Making all the pieces fit together on the construction site is AEC’s biggest challenge, as well as the greatest challenge to implementing PLM in AEC. This is where the differences between the as-designed and the as-constructed emerge. Part of the contractor-to-owner hand-over of a large structure is tracking every discrepancy in the design data and BIM information. These discrepancies are tracked with “punch lists.”
Punch lists are informal but legally binding agreements between architect, contractor, and owner to correct anything the owner finds not “up to spec.” Much of this entails workarounds and modifications made on-the-fly. Punch lists run to hundreds of pages and are not always well documented. They have always been a stumbling block to the building owners’ needs for any comprehensive information approach.
A further complication for PLM implementations is that AEC relies heavily on skilled tradesmen and craftspeople. They are bound by union contracts and regulated by a plethora of building codes and regulations. Because neither accommodates technological change easily, much of their information that is important to building owners is in scanned paper documents, at best.
Regulations multiply in the public sector such as schools, hospitals, government buildings, and infrastructure. Regulations multiply yet again in oil and gas facilities, refineries, and nuclear power plants. Despite the complexity, PLM strategies for AEC can go a long way toward placing up-to-date information at the fingertips of everyone who needs it.
Until the advent of PLM, what has been missing in AEC is a broader and deeper level of collaboration between architects, engineers, and contractors on one hand and project owners on the other. As an example, collaboration on specs and capabilities is vital if electrical systems, heating, air-conditioning, elevators, and escalators are to be economically maintained over time.

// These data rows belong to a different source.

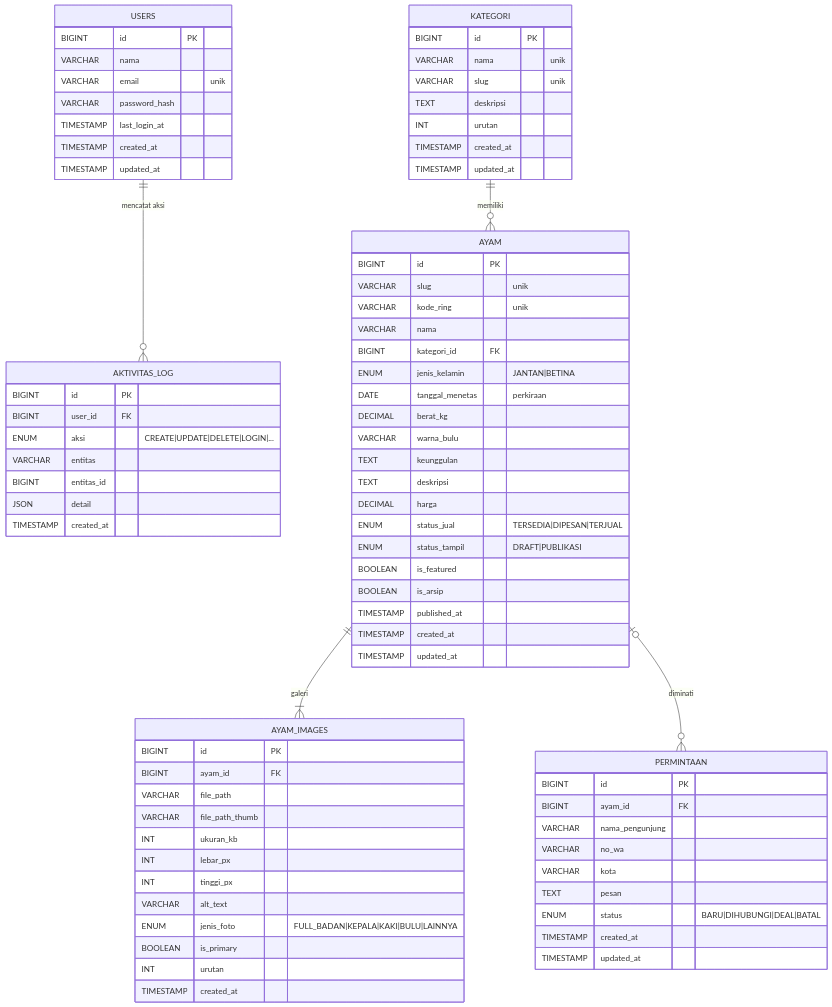
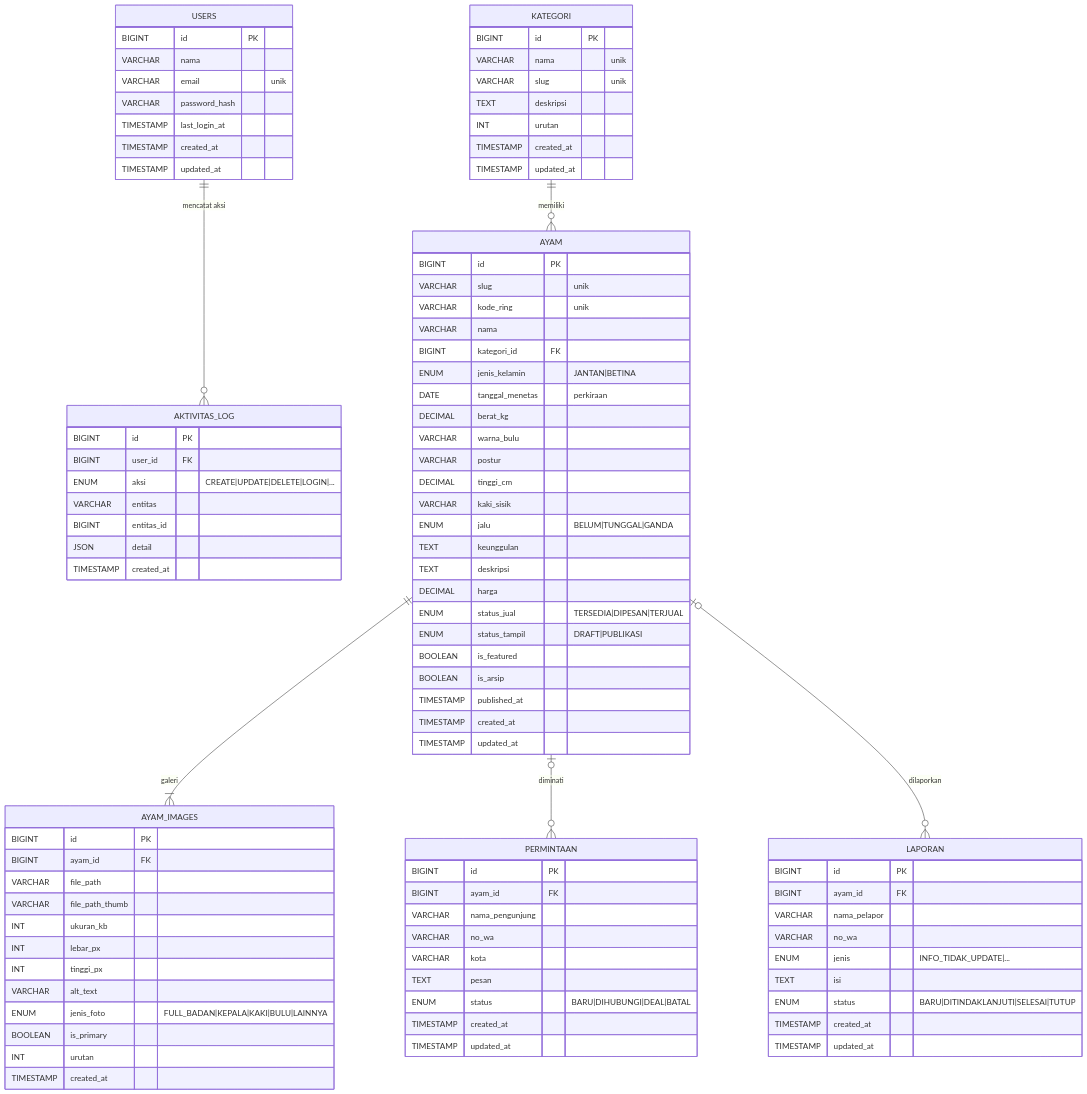
One commit to anggarabudiyantooo-hub/hw-catalog changed the diagram in docs/ERD.md. Above: the diagram before and after it, drawn with Mermaid. The commit also changed other lines of this file and 12 other files, not shown here.

```diff
--- a/docs/ERD.md
+++ b/docs/ERD.md
@@ -35,6 +35,19 @@
 
     AYAM ||--|{ AYAM_IMAGES : "galeri"
     AYAM |o--o{ PERMINTAAN : "diminati"
+    AYAM |o--o{ LAPORAN : "dilaporkan"
+
+    LAPORAN {
+        BIGINT id PK
+        BIGINT ayam_id FK
+        VARCHAR nama_pelapor
+        VARCHAR no_wa
+        ENUM jenis "INFO_TIDAK_UPDATE|..."
+        TEXT isi
+        ENUM status "BARU|DITINDAKLANJUTI|SELESAI|TUTUP"
+        TIMESTAMP created_at
+        TIMESTAMP updated_at
+    }
 
     USERS {
         BIGINT id PK
@@ -64,6 +77,10 @@
         DATE tanggal_menetas "perkiraan"
         DECIMAL berat_kg
         VARCHAR warna_bulu
+        VARCHAR postur
+        DECIMAL tinggi_cm
+        VARCHAR kaki_sisik
+        ENUM jalu "BELUM|TUNGGAL|GANDA"
         TEXT keunggulan
         TEXT deskripsi
         DECIMAL harga
```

PLM for AEC, a.k.a. BLM, brings this enormous mass of info together for the benefit of building owners and managers. Their concerns span the building’s entire lifecycle; they start with the structure’s design concepts, which may be developed by architects years before a general contractor is hired and put to work. This is why BLM requires the integration of discrete product information, such as HVAC product data, with the project information, that is, what was constructed.
The theory of BIM—centrally managing all of a building’s intellectual property, i.e., all the information needed to design and maintain the building—is that every product or service has a lifecycle. This means PLM for AEC manages data objects about everything in a project’s information workflow. This is how PLM ensures that all of a building’s information is captured as it is created, transformed as required by successive owners, and delivered wherever needed no matter when.
Successfully integrating BIM and the myriad AEC applications into an all-encompassing PLM strategy pays off in many ways. Well-implemented PLM helps with everything from gaining project approvals, securing funding, tracking regulatory filings (and their convoluted workflows for signoffs), tracking design changes and their “downstream” impacts, and coordinating the work of hundreds of subcontractors that use dozens of different CAx systems.
To summarize, well-implemented PLM for AEC can help do all this, keeping owners abreast of every building change and all their technical and financial impacts over several decades. The deeper meaning of the Autodesk University of PLM and Cloud announcements is that power and adaptability of a PLM strategy is unquestioned.